The concept of the precautionary principle was first developed in relation to public policy on environmental issues but later extended into studies of occupational health and safety and the rollout of innovative technologies more generally.
In the course of the Covid pandemic, it has rolled off a large number of medical tongues but in completely the opposite direction to that established by every other field that makes use of the term.
The precautionary principle has never encouraged the introduction of innovations, programmes or interventions on the basis that they just might do some good.
It is, in fact, a conservative principle that says innovations should not be permitted unless it is established that benefits will be greater than harms. It tells the advocates for innovation that they have to look just as hard for harms as for benefits. If the harms are theoretical, then research must be done to generate evidence about them before the innovation can be considered further.

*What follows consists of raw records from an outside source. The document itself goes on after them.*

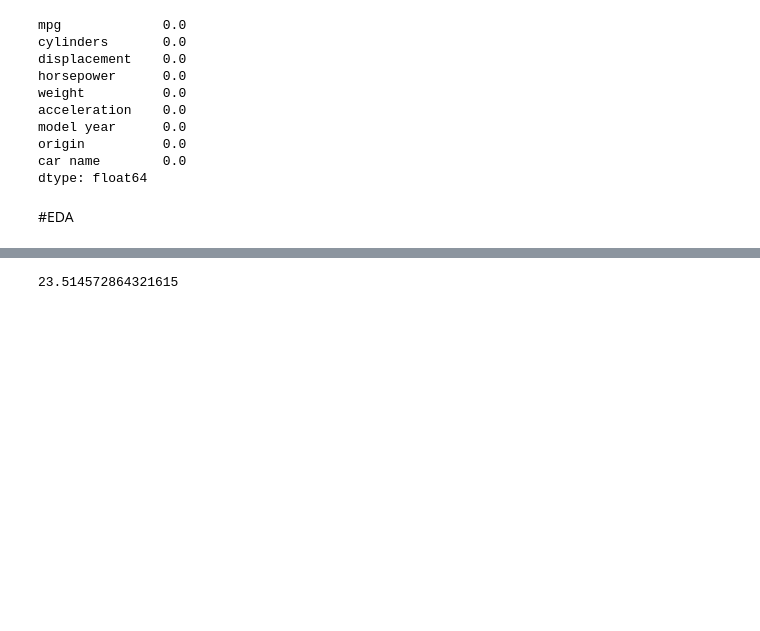
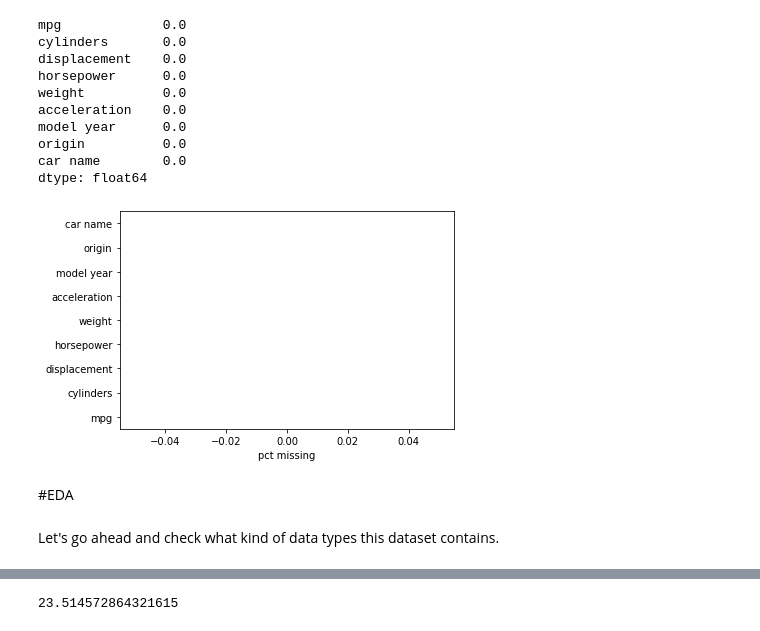
Before and after one commit to samgarcia3/Auto-MPG-Analysis, a Jupyter notebook: Auto_mpg.ipynb, the cells around one changed output, grey strips where cells are left out. Cells and saved outputs as stored; diff of their text form; code cells hidden in the pictures; blank space fills up the shorter version.

```diff
--- a/Auto_mpg.ipynb
+++ b/Auto_mpg.ipynb
@@ -101,5 +100,13 @@ model year      0.0
 origin          0.0
 car name        0.0
 dtype: float64
+# %%
+# plot the misssing values
+missing_fraction.plot(kind="barh")# histogram
+plt.xlabel("pct missing");# label missing categories
+# %% [output]
+[figure, added]
 # %% [markdown]
 #EDA
+# %% [markdown]
+Let's go ahead and check what kind of data types this dataset contains.
```
Also changed, not shown: parts of 21 cells of this notebook.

The best-known example is probably that of genetically modified food crops (GMOs). These first emerged from the lab in the mid-1990s. The basis for GMOs is brilliant science, but the developers had not done sufficient work to establish their impacts on other varieties of the same species, other species, food availability for wildlife, or human health. It was just assumed, with good reason, that genetically modified tomatoes, cotton or maize would be identical to varieties produced by conventional breeding. Many environmental and consumer groups in Europe did not agree. In the absence of evidence that these crops did not present the theoretical risks identified by their critics, they were not allowed onto the market. Their advocates could not show that the risks had been exaggerated or that any harms were outweighed by the benefits.